  • Hans-Otto Karnath ,

    Roles Conceptualization, Funding acquisition, Supervision, Writing – original draft, Writing – review & editing

    Affiliations Division of Neuropsychology, Centre of Neurology, Hertie-Institute for Clinical Brain Research, University of Tübingen, Tübingen, Germany, Department of Psychology, University of South Carolina, Columbia, South Carolina, United States of America

  • Heinrich H. Bülthoff,

    Roles Funding acquisition, Project administration, Resources, Writing – review & editing

    Affiliation Max Planck Institute for Biological Cybernetics, Tübingen, Germany

  • Ksander Nikolas de Winkel

    Roles Conceptualization, Data curation, Methodology, Software, Supervision, Validation, Writing – original draft, Writing – review & editing

    Affiliation Max Planck Institute for Biological Cybernetics, Tübingen, Germany


To determine own upright body orientation the brain creates a sense of verticality by a combination of multisensory inputs. To test whether this process is affected by aging, we placed younger and older adults on a motion platform and systematically tilted the orientation of their visual surroundings by using an augmented reality setup.
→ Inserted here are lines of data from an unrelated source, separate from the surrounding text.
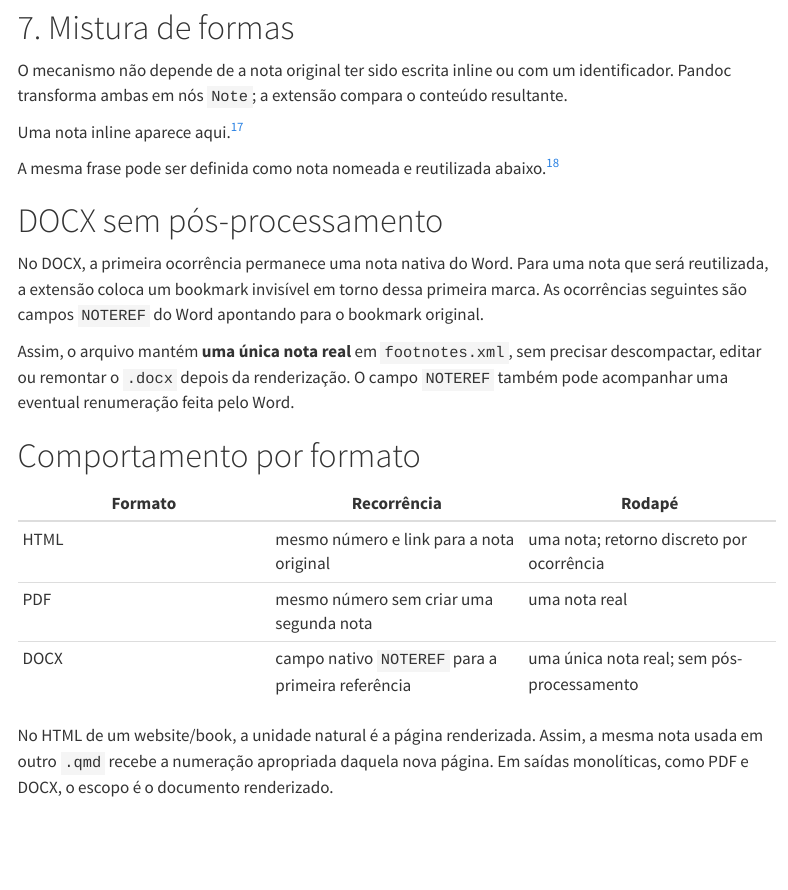
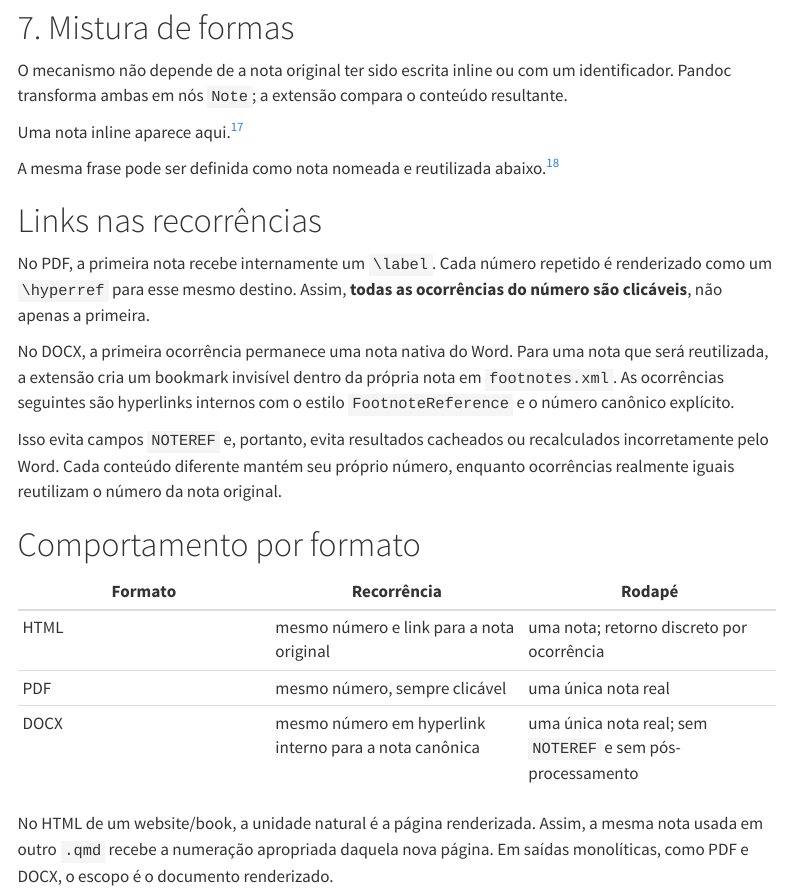
Before and after one commit to lsbjordao/quarto-reusable-footnotes, a Quarto document (index.qmd): the page in a window 1100 px wide, from 1730 px down. Rendered offline with R 4.5, knitr and Pandoc in place of Quarto, with nearby package versions; menus at the side of the page are left out; long lines of code are wrapped.

Commit message:
Update examples for linked PDF and DOCX references

```diff
--- a/index.qmd
+++ b/index.qmd
@@ -112,24 +112,29 @@ A mesma frase pode ser definida como nota nomeada e reutilizada abaixo.[^mista]
 
 [^mista]: Esta nota demonstra a correspondência entre formas de autoria.
 
-# DOCX sem pós-processamento
+# Links nas recorrências
+
+No PDF, a primeira nota recebe internamente um `\label`. Cada número repetido é
+renderizado como um `\hyperref` para esse mesmo destino. Assim, **todas as
+ocorrências do número são clicáveis**, não apenas a primeira.
 
 No DOCX, a primeira ocorrência permanece uma nota nativa do Word. Para uma nota
-que será reutilizada, a extensão coloca um bookmark invisível em torno dessa
-primeira marca. As ocorrências seguintes são campos `NOTEREF` do Word apontando
-para o bookmark original.
+que será reutilizada, a extensão cria um bookmark invisível dentro da própria
+nota em `footnotes.xml`. As ocorrências seguintes são hyperlinks internos com o
+estilo `FootnoteReference` e o número canônico explícito.
 
-Assim, o arquivo mantém **uma única nota real** em `footnotes.xml`, sem precisar
-descompactar, editar ou remontar o `.docx` depois da renderização. O campo
-`NOTEREF` também pode acompanhar uma eventual renumeração feita pelo Word.
+Isso evita campos `NOTEREF` e, portanto, evita resultados cacheados ou
+recalculados incorretamente pelo Word. Cada conteúdo diferente mantém seu
+próprio número, enquanto ocorrências realmente iguais reutilizam o número da
+nota original.
 
 # Comportamento por formato
 
 | Formato | Recorrência | Rodapé |
 |---|---|---|
 | HTML | mesmo número e link para a nota original | uma nota; retorno discreto por ocorrência |
-| PDF | mesmo número sem criar uma segunda nota | uma nota real |
-| DOCX | campo nativo `NOTEREF` para a primeira referência | uma única nota real; sem pós-processamento |
+| PDF | mesmo número, sempre clicável | uma única nota real |
+| DOCX | mesmo número em hyperlink interno para a nota canônica | uma única nota real; sem `NOTEREF` e sem pós-processamento |
 
 No HTML de um website/book, a unidade natural é a página renderizada. Assim,
 a mesma nota usada em outro `.qmd` recebe a numeração apropriada daquela nova
```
In a series of trials, participants adjusted the orientation of the platform until they perceived themselves to be upright. Tilting the visual scene around the roll axis induced a bias in subjective postural vertical determination in the direction of scene tilt in both groups. In the group of older participants, however, the observed peak bias was larger and occurred at larger visual tilt angles. This indicates that the susceptibility to visually induced biases increases with age, possibly caused by a reduced reliability of sensory information.
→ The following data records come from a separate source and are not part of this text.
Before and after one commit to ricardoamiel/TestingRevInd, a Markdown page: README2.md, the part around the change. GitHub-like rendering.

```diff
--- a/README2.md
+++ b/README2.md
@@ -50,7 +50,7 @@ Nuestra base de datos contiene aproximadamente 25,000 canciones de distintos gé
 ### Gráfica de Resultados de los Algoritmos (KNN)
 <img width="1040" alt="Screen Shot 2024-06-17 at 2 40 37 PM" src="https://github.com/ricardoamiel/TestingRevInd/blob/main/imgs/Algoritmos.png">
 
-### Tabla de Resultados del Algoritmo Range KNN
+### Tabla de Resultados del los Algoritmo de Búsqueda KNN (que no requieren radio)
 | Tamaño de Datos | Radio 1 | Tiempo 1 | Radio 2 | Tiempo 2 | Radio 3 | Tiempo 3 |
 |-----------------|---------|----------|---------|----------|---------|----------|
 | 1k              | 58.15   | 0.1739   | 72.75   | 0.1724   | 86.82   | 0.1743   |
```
To act purposeful in the environment, we evaluate the orientation of objects surrounding us as well as the orientation of our own bodies in space. To determine whether an object or our bodies are in line with the direction of gravity, the brain is assumed to rely on a sense of verticality. This percept is thought to be based on a combination of visual information, proprioceptive feedback, graviceptive information from the vestibular system and specialized graviceptors located in the trunk [1], as well as the prior knowledge [2] that gravity typically aligns with the body’s longitudinal axis. Different theories exist on how this information is combined, but theories typically agree that information that is inferred to reflect verticality is integrated as a weighted average, with weights inversely proportional to sensory noise of the respective modality [25].
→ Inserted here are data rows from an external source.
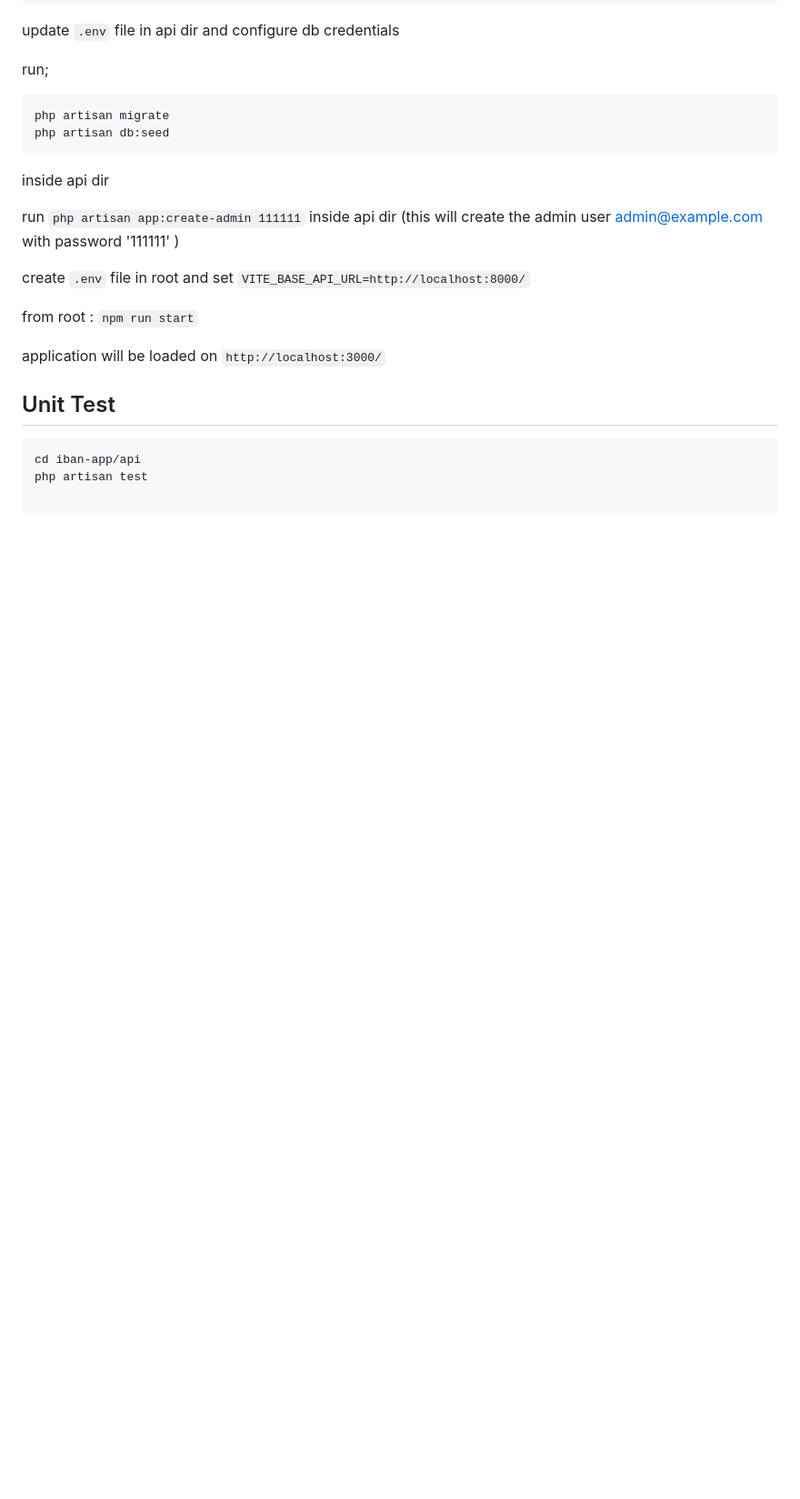
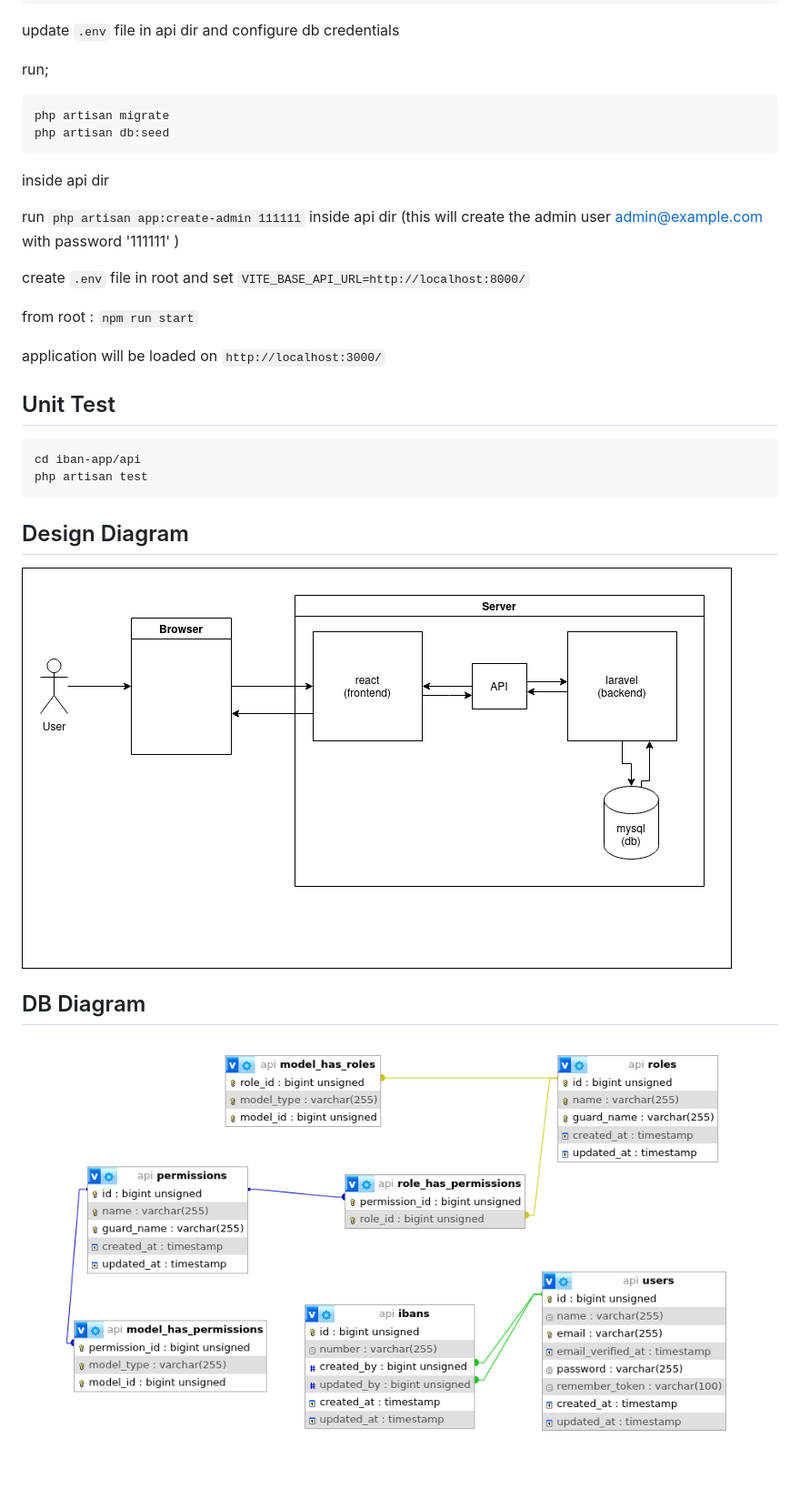
Before and after one commit to chameeracd/iban-app, a Markdown page: README.md, the part around the change printed below. Shown: that part at 91% size. Drawn GitHub-style; pictures changed too: db-diagram.png (added), design-diagram.png (added); blank space fills up the shorter version.

Commit message:
readme update - db amd design diagrams added

````diff
--- a/README.md
+++ b/README.md
@@ -36,3 +35,10 @@ application will be loaded on ``http://localhost:3000/``
 ```
 cd iban-app/api
 php artisan test
+```
+
+## Design Diagram
+![design](design-diagram.png "design")
+
+## DB Diagram
+![db](db-diagram.png "db")
````
Also changed, not shown: other parts of README.md (+0 -1 lines).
Throughout life, the acuity of the different sensory modalities that provide verticality information changes, which raises the question on how verticality perception might change with age. Significant age-related decline of the vestibular system has frequently been reported [68]. Bermúdez et al. [9], for example, report increased thresholds for the detection of tilts in either direction, including roll tilt, for older participants. It is likely that vestibular noise increases with age, which might cause a decrease of the contribution of vestibular information to verticality perception [10]. Consequently, older participants may be more susceptible to large visually induced biases in situations of uncertainty.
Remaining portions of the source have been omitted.